An overwhelming majority of brands choose Facebook as the front lines of their customer-service efforts. And while many organizations seek to resolve questions or complaints as quickly as possible, about a quarter of brands still take up to 24 hours to respond. Those are just two of the findings of a recent survey conducted by The Social Shake-Up Show and Lithium Technologies.
Journalists and consumers know the feeling well: each wants a personalized experience but usually they receive a generic email or marketing message. The issue may be more than poor communications practices. It could be a lack of technical knowledge on the part of PR pros and marketers, a new study argues.
Burger King scotched its Have It Your Way slogan back in 2014, but it still urges customers to personalize their burgers. That was part of the conception behind a recent campaign in Spain, where the brand’s Instagram account polled visitors to pick their favorite toppings in exchange for a free Whopper, customized with toppings from the survey. The effort turned out to taste good for both the brand and Instagram respondents.
Podcasts remain a niche marketing tool, though they can be an attractive element. Those who listen to them regularly often take in some 7 shows each week and tend to stick through the entire podcast.

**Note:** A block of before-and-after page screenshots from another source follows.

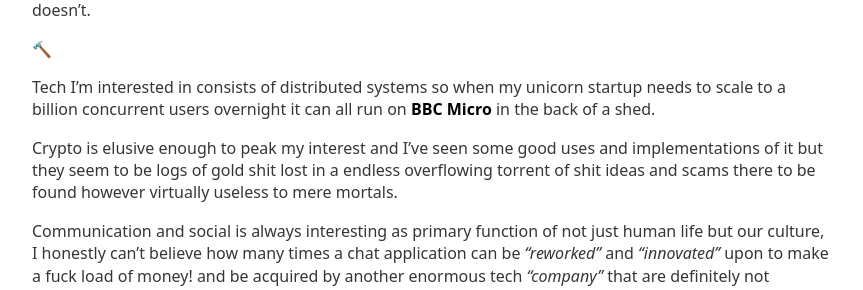
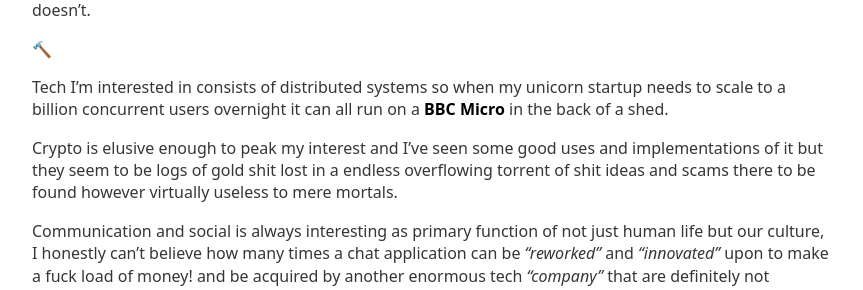
Before and after one commit to MrHarrisonBarker/EmployMe, a Jekyll site: the page built from _pages/about.markdown, in a window 1280 px wide. Shown: the part 287-577 px from the top of the page, without its empty margins (208-1071 px from the left). Built offline with Jekyll 4.4.1, drawn with Linux system fonts in a browser that asks for light colours.

Commit message:
about grammer fixed

```diff
--- a/_pages/about.markdown
+++ b/_pages/about.markdown
@@ -11,7 +11,7 @@ I'm a strongly typed, complied language kinda guy in a lose wishy washy world co
 
 🔨
 
-Tech I'm interested in consists of distributed systems so when my unicorn startup needs to scale to a billion concurrent users overnight it can all run on **BBC Micro** in the back of a shed.
+Tech I'm interested in consists of distributed systems so when my unicorn startup needs to scale to a billion concurrent users overnight it can all run on a **BBC Micro** in the back of a shed.
 
 Crypto is elusive enough to peak my interest and I've seen some good uses and implementations of it but they seem to be logs of gold shit lost in a endless overflowing torrent of shit ideas and scams there to be found however virtually useless to mere mortals.
 
```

The demo is young and male, a marketer’s delight.
A Personal Blog Network (PBN) is a network of sites that you control which are designed to direct links to a site that you’re monetizing. If you have an existing PBN, or are building one up, you’re going to need to take steps to ensure your digital presence is effective, safe and secure. Here are five tips in setting up your PBN.
Perhaps Google’s short explanations of why it has chosen a story for you will make the wall between Google and users less opaque. For the moment, however, neither Google nor any other social media powerhouse has explained exactly how it determines news story recommendations, search results or ad placements. The latter two, search and ads, as well as optimizing site content were among the topics discussed during PR News’ Boot Camp: Google for Communicators last week in NY. As such we asked several PR pros about navigating the frosted-glass barriers surrounding Google searches and AdWords, its online advertising service.
When it comes to online advertising (outside of social media) there are few better places to be than on Google. The search giant is so essential to the daily lives of connected individuals that few can go a full day without jumping on the search engine to satisfy a craving for information. Luckily it’s not hard to get in front of the 40,000 searches Google handles every second. Google’s AdWords tool lets organizations piggyback on user activity on the search engine to put ads in front of the right people at the right time.
With 8 billion average daily video views on Facebook, 4 billion+ on YouTube and one hour of video uploaded to YouTube ever second, the path ahead for brand communicators seems clear: commit to video. But with that much video in the social ecosystem, how can you compete, especially when videos taken during a Beyoncé concert September 10 showing a pre-arranged marriage proposal for her dance captain receive more than 5 million views? We asked PR pros with video expertise and restricted the conversation to brand video on Facebook and YouTube.
Harnessing the potential of the communications/IT nexus is all about authentic relationship building and professional respect. Being a great teammate makes all the difference, regardless of your position. At the very least, PR pros should work on their (yes) communications skills with their IT counterparts so they can establish a true partnership with common goals.
How does a brand, perhaps lacking a big budget for video production, enter the world of video on social platforms? Many experts say brands can produce videos relatively inexpensively. And while outstanding special effects and editing are no doubt attractive, many believe a creative concept and excellent storytelling can overtake expensive production values.